One of the first things I did when I began the writing process was to research the reality behind the inspirational memoir that sparked my initial idea. I flew from Luton to Wroclaw in Poland (called Breslau when it was part of Germany during WW2), a beautiful old city with a rich history. I then drove south of the city to find the village of Łosiów (Lossen). As I travelled through the winter-bare Silesian plains I tried to imagine what it would have been like for refugees trudging up the road, fleeing the incoming Red Army, or later, clogged with T34 tanks and Russian troops advancing westwards to Berlin.
Łosiów is a tiny village, much of which was destroyed in the 1945 Allied liberation. However the village’s old schloss and the Catholic church do still exist, and look much the same as they would have done in WW2. What’s wonderful about actually visiting a place is all the sensory detail you get. My feet slipped on icy puddles, and the freezing air sliced down my throat. As I walked off the path my shoes caught momentarily on the icy crust, before sinking into powdery snow beneath. When I looked up I saw green mistletoe orbs dangling from naked silver birch branches. I was only in Łosiów for an hour or so to kick-start my research process. But every moment of that short visit makes its way somewhere into the opening chapters ofThe Escape, and I’d like to feel that my freezing foray helps give an authentic feel to a wartime winter love story.
A few months later I flew to Berlin (an ‘optical research’ trip thinly disguised as a holiday for my long-suffering family) to find out more about what the city would have been like when the Berlin Wall still stood, and Germany was a divided nation. The heroine of the 1989 timeline is a photography student who visits Berlin to capture the moment when the Wall is broached.
The GDR museum gave a fascinating insight into real life in East Germany. And within the city, parts of the Wall have been preserved. Key locations, like Checkpoint Charlie, turned into museums and tourist attractions. Even though 1989 isn’t, strictly speaking, ‘history’ (I was a teenager when the Wall came down and remember seeing it on the news), I found that in order to build my story I had to research the Cold War era with just as much depth as WW2, and the trip to Berlin was invaluable for this.

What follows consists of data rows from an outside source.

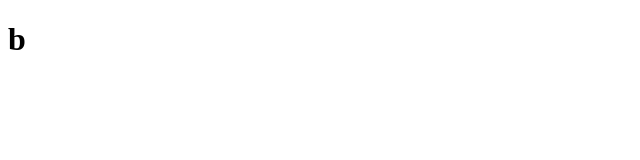
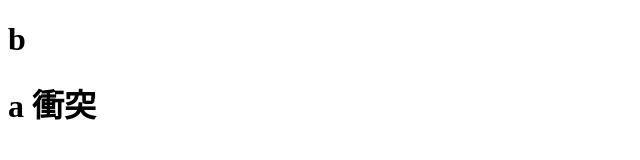
Before and after one commit to law252582/TFD103_git, a plain HTML site: page index.html in a window 1280 px wide. Shown: the whole page, without its empty margins (0-640 px from the left). Drawn offline with Linux system fonts and the light colour scheme.

Commit message:
add h1 a

```diff
--- a/index.html
+++ b/index.html
@@ -8,5 +8,6 @@
 </head>
 <body>
     <h1>b</h1>
+    <h1>a 衝突</h1>
 </body>
 </html>
```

Discovering all the locations and background details for The Escape was an absolute pleasure, and I hope that people enjoy reading it as much as I enjoyed researching and writing it.
Thank you so much Clare for a wonderful BookTrail and insight into your novel!